(Task material):

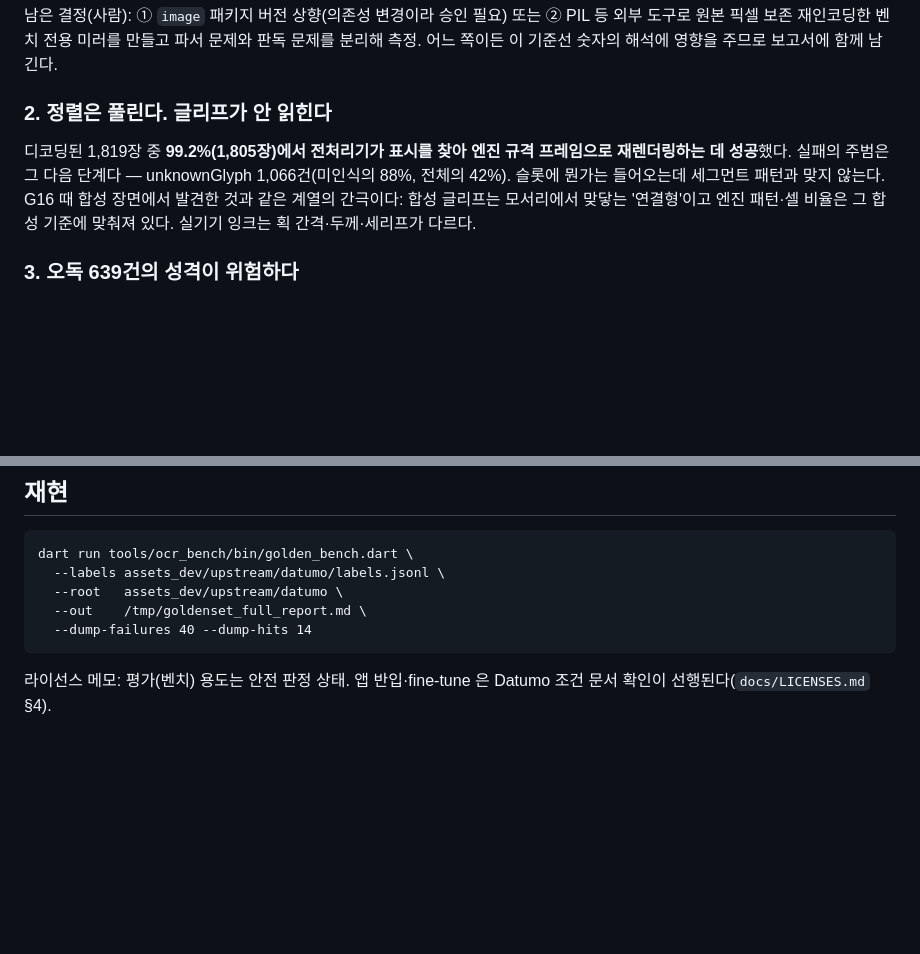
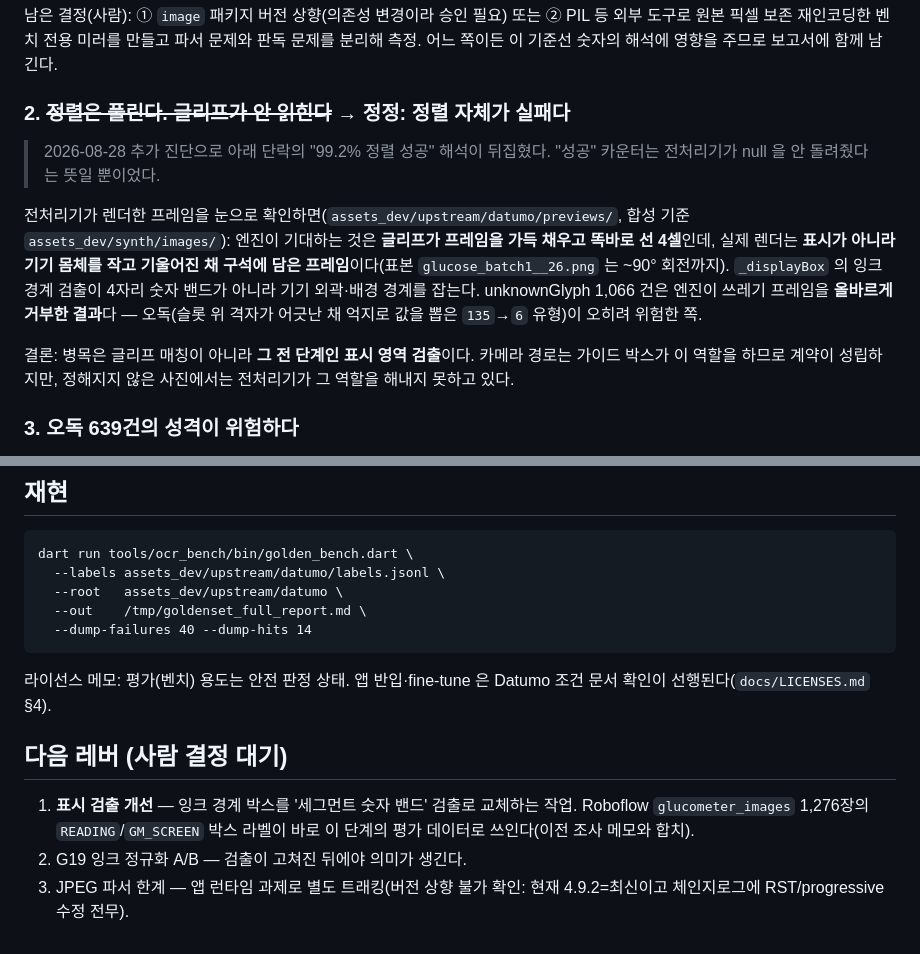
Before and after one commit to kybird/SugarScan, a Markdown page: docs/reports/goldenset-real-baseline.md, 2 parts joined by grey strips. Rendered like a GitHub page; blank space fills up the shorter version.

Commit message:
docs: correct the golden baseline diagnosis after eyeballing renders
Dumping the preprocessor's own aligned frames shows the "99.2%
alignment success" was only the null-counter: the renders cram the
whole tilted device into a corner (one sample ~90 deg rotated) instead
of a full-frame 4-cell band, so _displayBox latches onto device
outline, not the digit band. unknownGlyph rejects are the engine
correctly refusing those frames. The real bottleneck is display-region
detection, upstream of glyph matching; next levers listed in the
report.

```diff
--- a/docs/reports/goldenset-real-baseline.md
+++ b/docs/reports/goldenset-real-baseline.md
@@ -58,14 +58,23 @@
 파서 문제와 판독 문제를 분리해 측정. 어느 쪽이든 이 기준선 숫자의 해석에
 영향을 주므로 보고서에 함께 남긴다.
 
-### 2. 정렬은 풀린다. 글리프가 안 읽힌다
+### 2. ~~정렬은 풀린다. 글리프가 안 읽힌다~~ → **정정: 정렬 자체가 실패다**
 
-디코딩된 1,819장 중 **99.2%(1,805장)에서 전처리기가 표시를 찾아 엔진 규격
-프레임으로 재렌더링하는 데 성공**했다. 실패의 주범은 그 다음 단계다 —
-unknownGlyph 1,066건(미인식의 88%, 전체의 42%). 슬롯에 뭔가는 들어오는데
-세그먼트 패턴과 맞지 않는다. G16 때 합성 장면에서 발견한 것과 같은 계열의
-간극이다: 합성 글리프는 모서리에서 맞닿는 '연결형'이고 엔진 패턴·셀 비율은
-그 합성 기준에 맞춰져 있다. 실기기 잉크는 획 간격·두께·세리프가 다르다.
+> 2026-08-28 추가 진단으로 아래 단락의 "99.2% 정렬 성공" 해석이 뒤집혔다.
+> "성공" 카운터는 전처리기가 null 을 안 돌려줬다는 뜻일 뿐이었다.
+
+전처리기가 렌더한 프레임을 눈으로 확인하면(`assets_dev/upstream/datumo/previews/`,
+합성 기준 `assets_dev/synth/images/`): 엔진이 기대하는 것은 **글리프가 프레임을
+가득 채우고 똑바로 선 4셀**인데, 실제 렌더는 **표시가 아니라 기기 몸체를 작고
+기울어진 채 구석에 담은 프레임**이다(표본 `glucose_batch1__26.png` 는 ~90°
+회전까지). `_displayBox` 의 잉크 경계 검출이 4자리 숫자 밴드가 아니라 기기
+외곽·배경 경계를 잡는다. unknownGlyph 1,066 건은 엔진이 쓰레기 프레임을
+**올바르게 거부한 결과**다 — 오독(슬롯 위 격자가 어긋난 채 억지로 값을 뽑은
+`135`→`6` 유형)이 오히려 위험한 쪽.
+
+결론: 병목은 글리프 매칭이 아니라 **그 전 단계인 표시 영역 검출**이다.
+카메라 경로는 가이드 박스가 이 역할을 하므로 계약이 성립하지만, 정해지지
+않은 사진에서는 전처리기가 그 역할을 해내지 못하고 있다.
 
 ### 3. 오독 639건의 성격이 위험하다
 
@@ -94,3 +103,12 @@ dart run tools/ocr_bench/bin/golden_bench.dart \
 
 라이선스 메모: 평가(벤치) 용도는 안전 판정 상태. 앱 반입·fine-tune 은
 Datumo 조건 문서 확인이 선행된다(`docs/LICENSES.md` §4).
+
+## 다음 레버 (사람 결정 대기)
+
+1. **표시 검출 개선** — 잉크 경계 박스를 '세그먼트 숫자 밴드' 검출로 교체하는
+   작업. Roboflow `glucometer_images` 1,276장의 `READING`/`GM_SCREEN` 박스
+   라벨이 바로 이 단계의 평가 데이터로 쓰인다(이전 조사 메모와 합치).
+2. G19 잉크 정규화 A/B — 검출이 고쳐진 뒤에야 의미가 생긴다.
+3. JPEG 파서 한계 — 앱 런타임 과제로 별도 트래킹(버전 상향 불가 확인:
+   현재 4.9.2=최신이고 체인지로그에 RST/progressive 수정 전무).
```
* * *
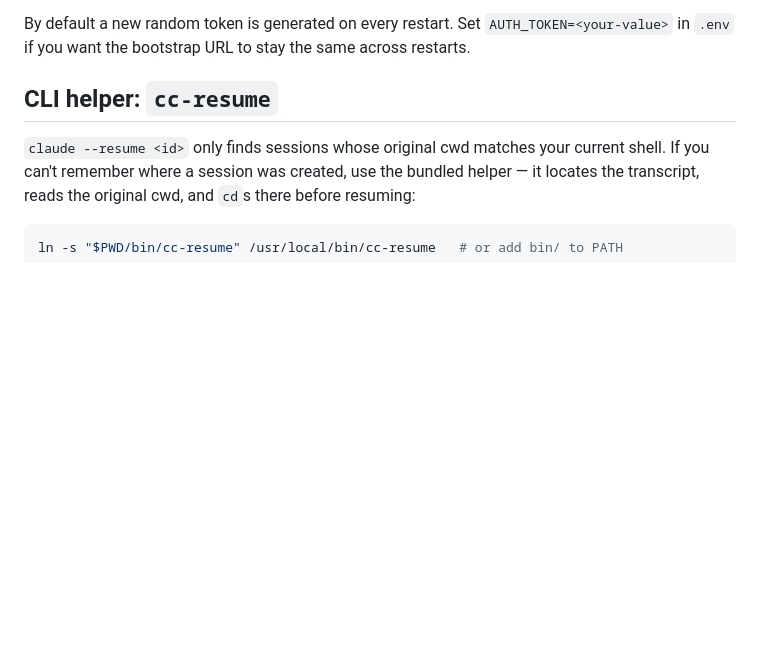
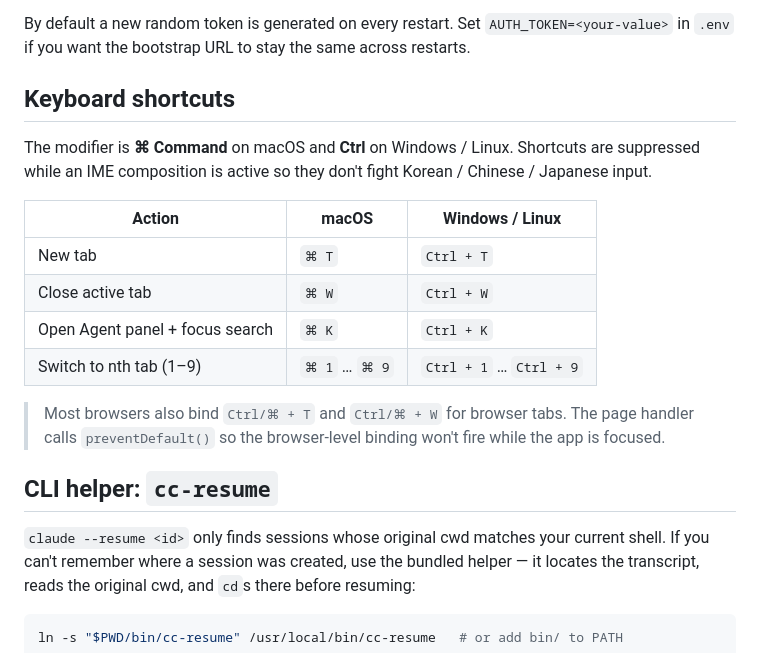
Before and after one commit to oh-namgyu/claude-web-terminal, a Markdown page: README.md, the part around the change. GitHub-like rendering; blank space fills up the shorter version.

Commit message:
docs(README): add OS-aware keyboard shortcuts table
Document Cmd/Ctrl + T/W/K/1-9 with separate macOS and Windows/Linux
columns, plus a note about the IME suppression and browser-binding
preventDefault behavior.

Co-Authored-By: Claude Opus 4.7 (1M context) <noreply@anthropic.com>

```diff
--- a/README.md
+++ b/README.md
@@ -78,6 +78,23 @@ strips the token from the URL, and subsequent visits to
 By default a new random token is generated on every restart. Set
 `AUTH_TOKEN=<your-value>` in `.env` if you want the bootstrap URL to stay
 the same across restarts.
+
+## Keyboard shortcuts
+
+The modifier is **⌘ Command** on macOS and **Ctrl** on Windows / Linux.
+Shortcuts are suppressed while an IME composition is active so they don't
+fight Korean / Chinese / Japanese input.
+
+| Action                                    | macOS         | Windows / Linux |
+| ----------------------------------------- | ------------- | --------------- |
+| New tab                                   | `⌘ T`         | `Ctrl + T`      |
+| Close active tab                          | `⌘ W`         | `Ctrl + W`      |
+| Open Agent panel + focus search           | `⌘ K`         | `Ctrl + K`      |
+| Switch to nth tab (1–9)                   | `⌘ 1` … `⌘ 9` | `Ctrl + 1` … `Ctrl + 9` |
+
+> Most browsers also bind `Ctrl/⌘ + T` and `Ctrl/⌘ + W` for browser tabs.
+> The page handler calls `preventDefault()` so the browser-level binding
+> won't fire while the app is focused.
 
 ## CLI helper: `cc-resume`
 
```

(What to do):
Within the material above, show every line that includes "Ctrl".

(Task answer):
Document Cmd/Ctrl + T/W/K/1-9 with separate macOS and Windows/Linux
+The modifier is **⌘ Command** on macOS and **Ctrl** on Windows / Linux.
+| New tab                                   | `⌘ T`         | `Ctrl + T`      |
+| Close active tab                          | `⌘ W`         | `Ctrl + W`      |
+| Open Agent panel + focus search           | `⌘ K`         | `Ctrl + K`      |
+| Switch to nth tab (1–9)                   | `⌘ 1` … `⌘ 9` | `Ctrl + 1` … `Ctrl + 9` |
+> Most browsers also bind `Ctrl/⌘ + T` and `Ctrl/⌘ + W` for browser tabs.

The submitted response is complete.